'''
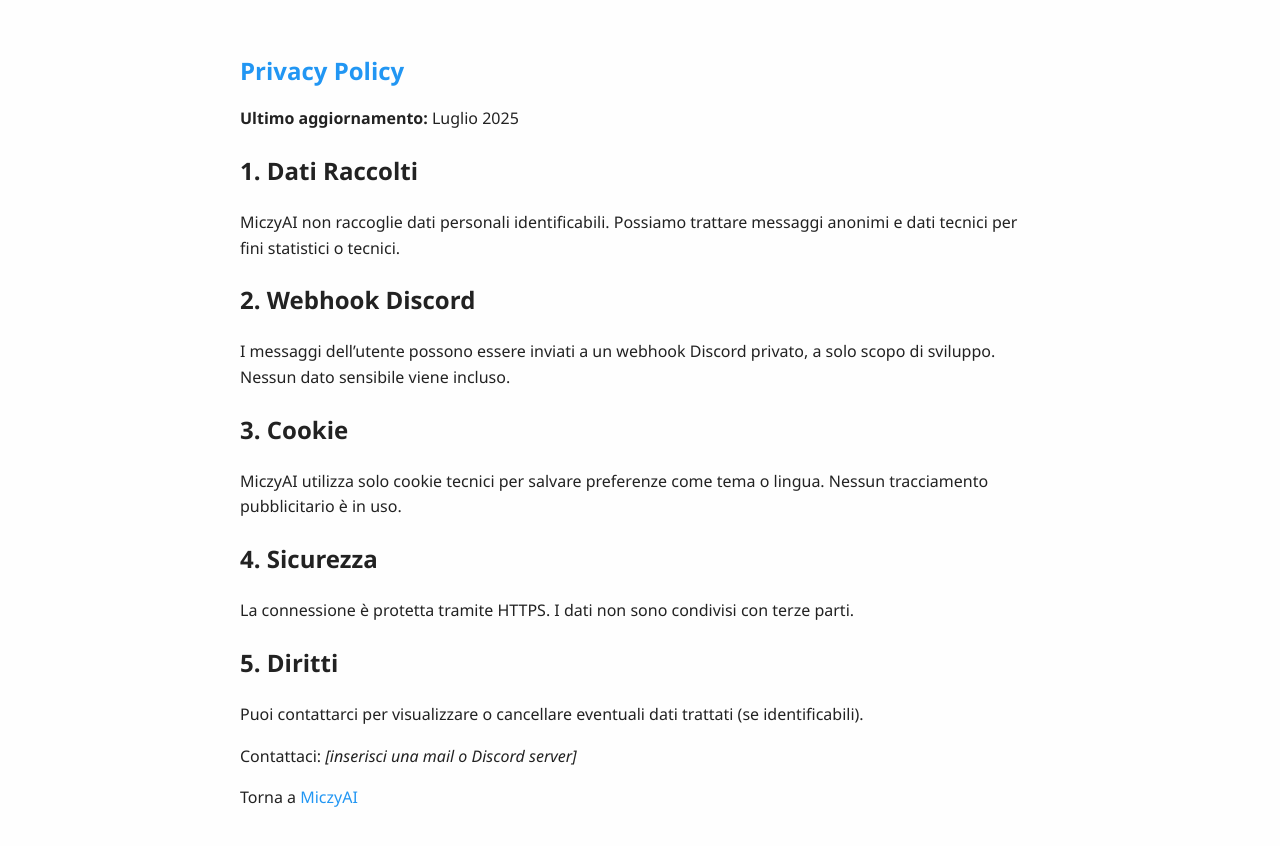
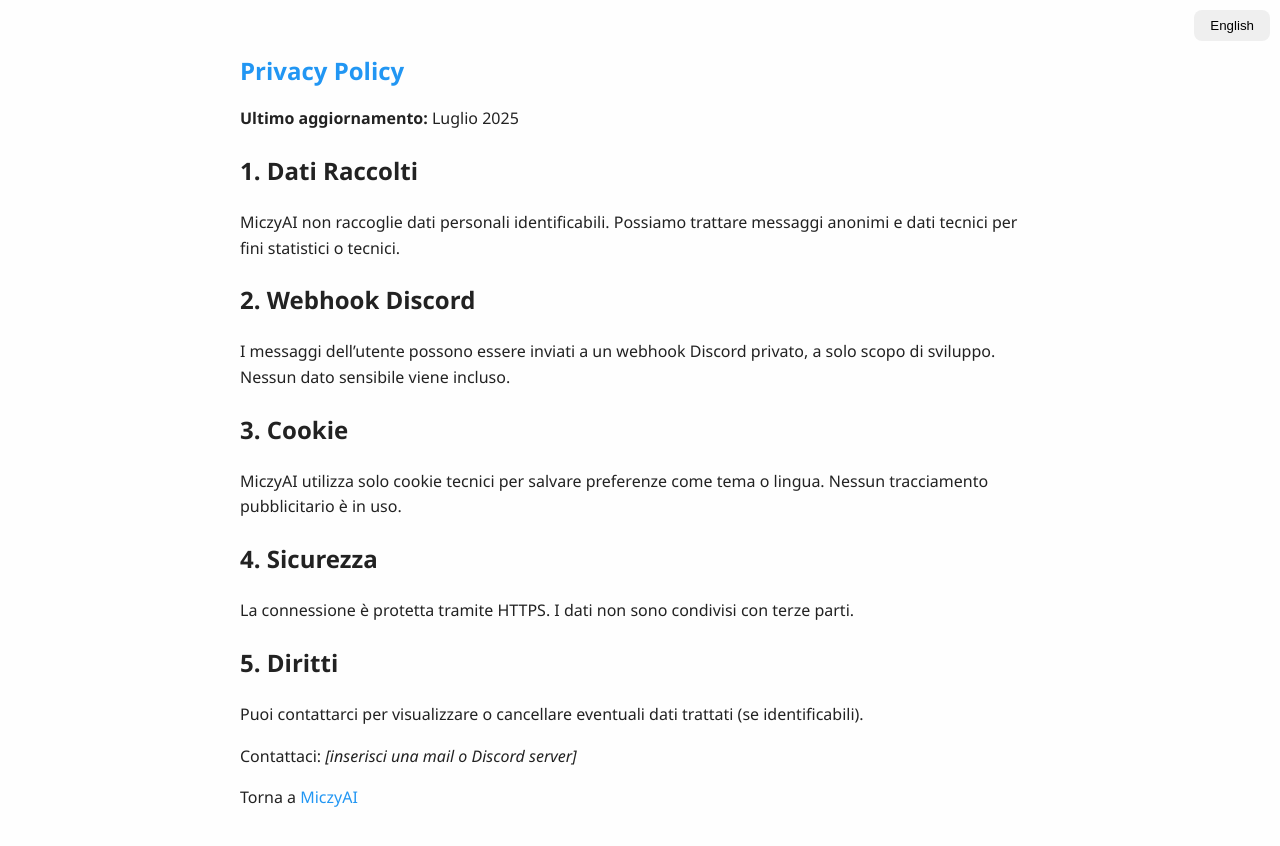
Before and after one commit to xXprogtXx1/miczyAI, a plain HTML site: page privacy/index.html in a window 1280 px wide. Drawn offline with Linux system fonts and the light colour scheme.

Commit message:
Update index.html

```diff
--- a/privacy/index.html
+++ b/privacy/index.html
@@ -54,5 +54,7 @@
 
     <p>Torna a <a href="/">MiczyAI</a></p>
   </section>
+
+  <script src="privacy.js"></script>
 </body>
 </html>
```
'''
'''
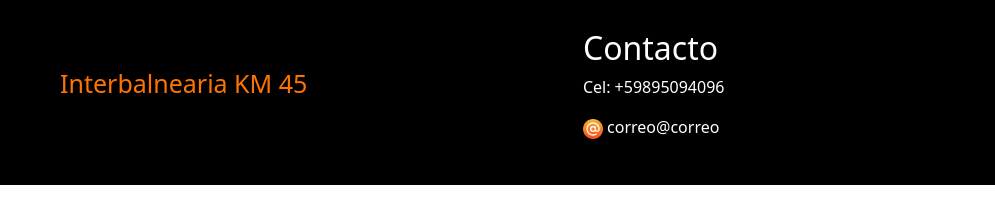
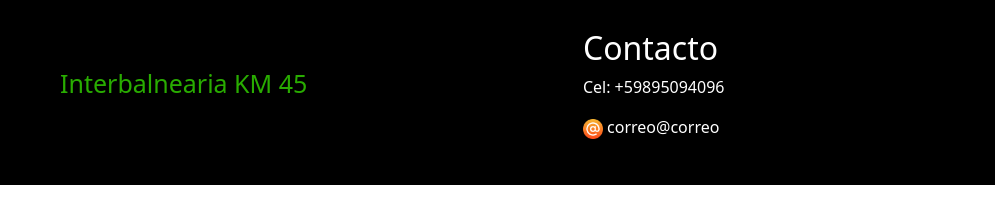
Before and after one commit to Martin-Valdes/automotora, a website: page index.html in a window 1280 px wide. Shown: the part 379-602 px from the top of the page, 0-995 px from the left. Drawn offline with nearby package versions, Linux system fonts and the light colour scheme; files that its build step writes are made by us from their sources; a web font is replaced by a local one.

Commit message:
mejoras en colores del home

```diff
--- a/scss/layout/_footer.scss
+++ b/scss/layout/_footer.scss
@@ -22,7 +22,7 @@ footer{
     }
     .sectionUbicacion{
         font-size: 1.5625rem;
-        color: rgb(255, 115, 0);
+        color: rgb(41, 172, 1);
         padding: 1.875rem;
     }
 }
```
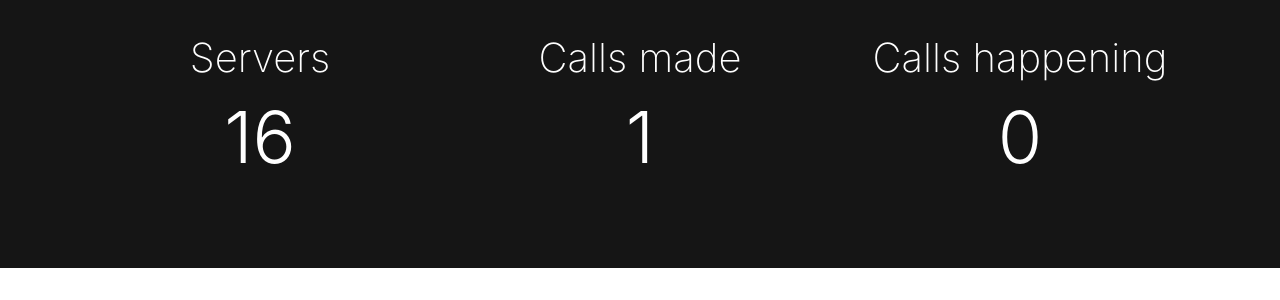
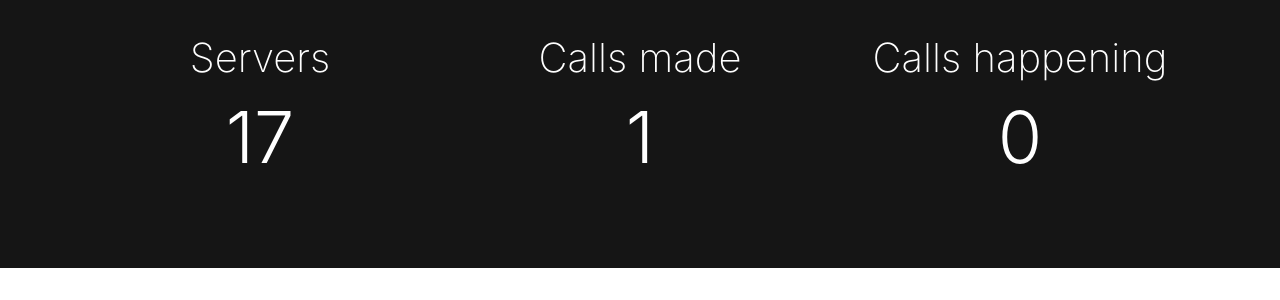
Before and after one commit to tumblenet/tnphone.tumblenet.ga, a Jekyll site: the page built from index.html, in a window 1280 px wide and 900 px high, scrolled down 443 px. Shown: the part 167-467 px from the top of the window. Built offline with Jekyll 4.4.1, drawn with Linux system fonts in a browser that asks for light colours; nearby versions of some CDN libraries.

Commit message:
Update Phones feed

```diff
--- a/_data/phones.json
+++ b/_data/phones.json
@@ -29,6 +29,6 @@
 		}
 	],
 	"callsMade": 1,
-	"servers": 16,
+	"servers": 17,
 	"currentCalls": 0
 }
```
'''
**Problem details:**
All lines in the entries above that include "privacy" should be found and copied.

**Exercise solution:**
Before and after one commit to xXprogtXx1/miczyAI, a plain HTML site: page privacy/index.html in a window 1280 px wide. Drawn offline with Linux system fonts and the light colour scheme.
--- a/privacy/index.html
+++ b/privacy/index.html
+  <script src="privacy.js"></script>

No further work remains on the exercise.